[su_spoiler title=”What is a parsha?“]The weekly Torah portion (Hebrew: פָּרָשַׁת הַשָּׁבוּעַ Parashat ha-Shavua, popularly just parsha) is a section of the Torah read publicly and aloud in weekly Jewish prayer services, usually in full during the Shabbat (Saturday, the Jewish Sabbath). Each week, the ECI Young Adults are providing us with a commentary on it. This week’s parasha is from Exodus 13:17–17:16 is entitled Beshalach (בְּשַׁלַּח) which in Hebrew means “when he let go”[/su_spoiler]
A New nation is Born: Egypt is devastated with 10 different plagues, the final of which kills all their first born children. Finally, Pharaoh relents and let the people of Israel leave the land of Egypt. Rejoicing, they journey into the wilderness…
However, the Lord didn’t lead them by the shortest route to the land of the Philistines. Why not? Maybe because God knew that if they tasted war they would return to Egypt. Instead, He led them to a dead end at the Red Sea. The Lord told Moses, “I will lead them here because Pharaoh will think that they are confused and I will once again harden his heart in order that I might have the Glory.”
As the army of Egypt came out against Israel, the Lord parted the Red sea and the nation of Israel crossed over to the other side. Egypt followed, but as they attempted to cross the Lord released the sea and destroyed the greatest army in the world. Watching the carnage safely from the shore, Israel rejoiced, worshiped and praised the Lord their deliverer. In the next few chapters, God reveals His nature as their provider through mana (bread), quail (meat), and water from a stone. God reveals himself as their “victory banner” when he takes Israel into its first battle as a nation.
When we first come to know Christ Jesus there is a work that he starts in our lives. He doesn’t take us along the shortest route because like Israel we are not mature enough yet to face the battles ahead. Instead He takes us to a dead-end where we are forced to face the very thing we are trying to escape. There, God reveals himself as our savior. Before He can show us anything else about himself we have to first know that He is our savior. Then, like Israel, we learn the next lesson, that God and only God is our provider. He takes us into a place without natural provision and provides miraculously for all of our needs. In these time, we are tempted to look back at our old life of slavery and say “I wish I was back there.” Instead we need to be recounting all the ways that God has faithfully intervened in our circumstances. But, like any good father, God is training us to maturity and at some point we get to go into battle for the first time, but only after we have tasted God’s salvation and provision.

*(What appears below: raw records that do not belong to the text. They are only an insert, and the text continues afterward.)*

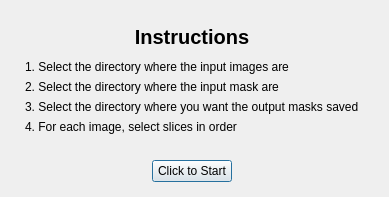
Old version of the form src/connected_components/DialogWelcome.ui in the repository rpwang17/photo_reconstruction.
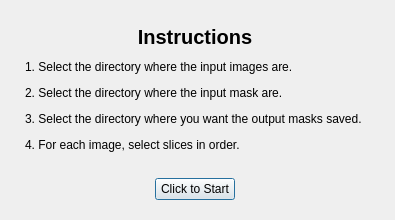
New version of the form.

```diff
--- a/src/connected_components/DialogWelcome.ui
+++ b/src/connected_components/DialogWelcome.ui
@@ -7,7 +7,7 @@
     <x>0</x>
     <y>0</y>
     <width>568</width>
-    <height>239</height>
+    <height>254</height>
    </rect>
   </property>
   <property name="windowTitle">
@@ -27,7 +27,7 @@
     <number>30</number>
    </property>
    <property name="bottomMargin">
-    <number>15</number>
+    <number>20</number>
    </property>
    <item>
     <widget class="QLabel" name="label">
@@ -64,28 +64,7 @@
    <item>
     <widget class="QLabel" name="label_2">
      <property name="text">
-      <string>1. Select the directory where the input images are</string>
-     </property>
-    </widget>
-   </item>
-   <item>
-    <widget class="QLabel" name="label_3">
-     <property name="text">
-      <string>2. Select the directory where the input mask are</string>
-     </property>
-    </widget>
-   </item>
-   <item>
-    <widget class="QLabel" name="label_4">
-     <property name="text">
-      <string>3. Select the directory where you want the output masks saved</string>
-     </property>
-    </widget>
-   </item>
-   <item>
-    <widget class="QLabel" name="label_5">
-     <property name="text">
-      <string>4. For each image, select slices in order</string>
+      <string>&lt;p&gt;1. Select the directory where the input images are. &lt;/p&gt;&lt;p&gt;2. Select the directory where the input mask are. &lt;/p&gt;&lt;p&gt;3. Select the directory where you want the output masks saved. &lt;/p&gt;&lt;p&gt;4. For each image, select slices in order.&lt;/p&gt;</string>
      </property>
     </widget>
    </item>
```
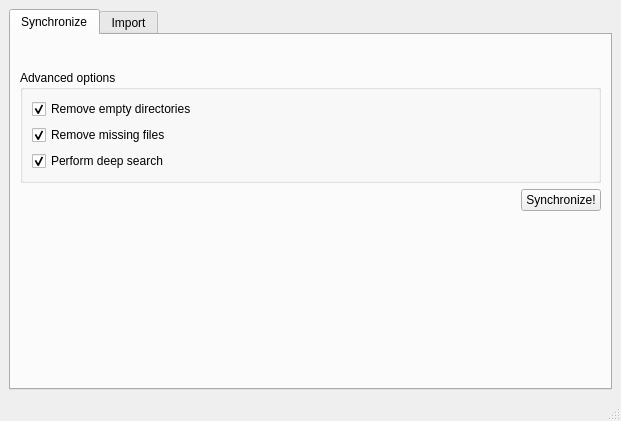
First picture: the form in widgetgui/spdrguimainwindow.ui, repository sierdzio/spdr, before the edit.
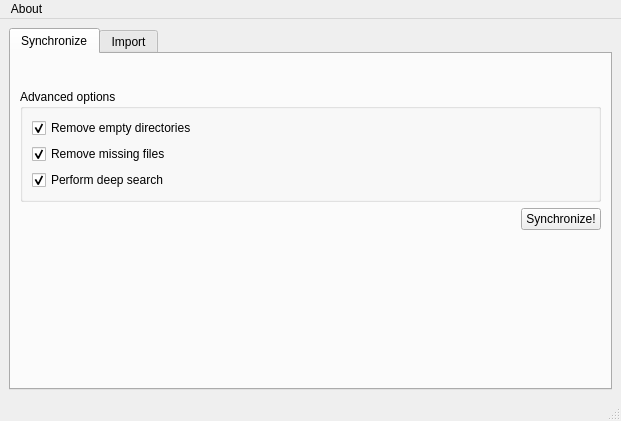
Second picture: the form after the edit.

Commit message: Connect to SpdrLog in the GUI. QueuedConnections don't work: we need to add some "breathing space" for the even loop to advance in the thread!

What changed in the file:
```diff
--- a/widgetgui/spdrguimainwindow.ui
+++ b/widgetgui/spdrguimainwindow.ui
@@ -238,9 +238,17 @@
      <x>0</x>
      <y>0</y>
      <width>621</width>
-     <height>22</height>
+     <height>20</height>
     </rect>
    </property>
+   <widget class="QMenu" name="menuAbout">
+    <property name="title">
+     <string>About</string>
+    </property>
+    <addaction name="actionAboutSpdr"/>
+    <addaction name="actionAboutQt"/>
+   </widget>
+   <addaction name="menuAbout"/>
   </widget>
   <widget class="QStatusBar" name="statusbar"/>
  </widget>
```
Left out of the diff: 10 changed lines with no effect on the pictures. The commit also changes 2 other files.
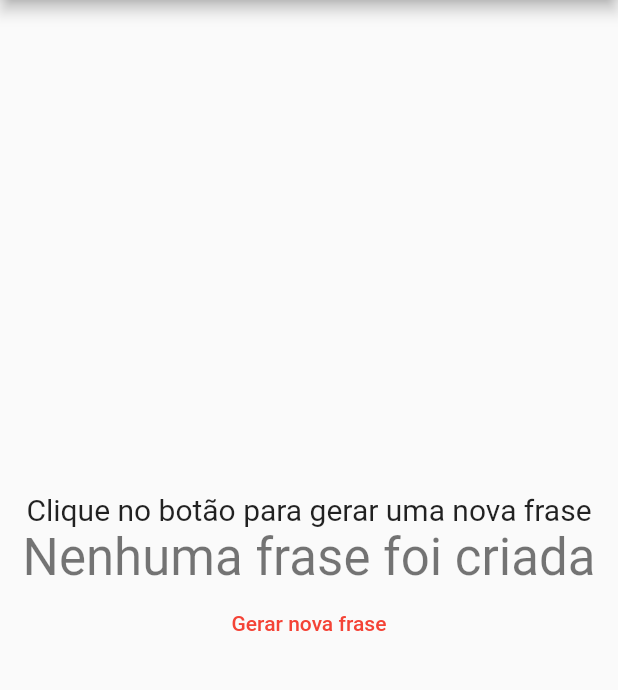
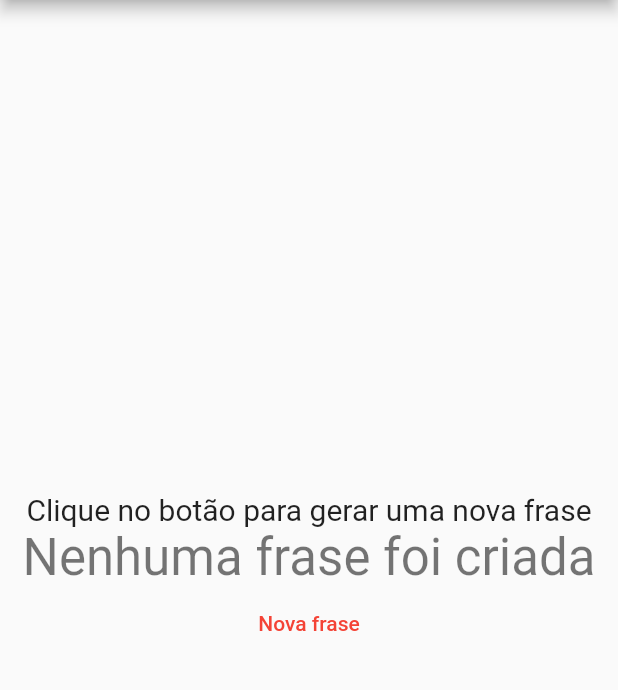
Before and after one commit to DavidArcari/test-bitrise-integration, a Flutter app: the screen it shows after launch, on a phone screen of 412 x 824 dp, the part 84-774 px from its top. Run offline on Flutter 3.47's test engine with Material 2 defaults, Android fonts, the phone set to English and light mode, and no system bars.

Commit message:
Frase do Botão pra testar bitrise com trigger de PR

```diff
--- a/app_test_bitrise/lib/main.dart
+++ b/app_test_bitrise/lib/main.dart
@@ -64,8 +64,7 @@ class _MyHomePageState extends State<MyHomePage> {
               '$_initialPhrase',
               style: Theme.of(context).textTheme.headlineMedium,
             ),
-            TextButton(
-                onPressed: _phraseGenerate, child: Text("Gerar nova frase"))
+            TextButton(onPressed: _phraseGenerate, child: Text("Nova frase"))
           ],
         ),
       ),
```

He trains my hands for war, so that my arms can bend a bow of bronze. You have given me the shield of your salvation, and your right hand supported me, and your gentleness made me great.” (Psalm 18:34-35)
Israel, how God delights in her! And how He loves to let her but put into impossible places that only He can rescue her from. “Why do the Nations rage, and the Kings of the earth plot vain things?” God is still the God of Israel when he will be glorified. Israel continues to be a witness to all the nations of God’s faithfulness. Without disregarding that they are a smart and strong people group, it is still God that provides for all their needs in a parched wilderness. It is still God that continues to frustrate the plans of the Nations against Israel. The Lord is the God that lead them through the Red sea and he will surround them till the Day he returns.
The European Coalition for Israel is a unique grassroots movement, which is seeking to promote better relations between Europe and Israel through advocacy and education. More information: www.ec4i.org
Header image: modified Symonds Yat Maze by Nick Clark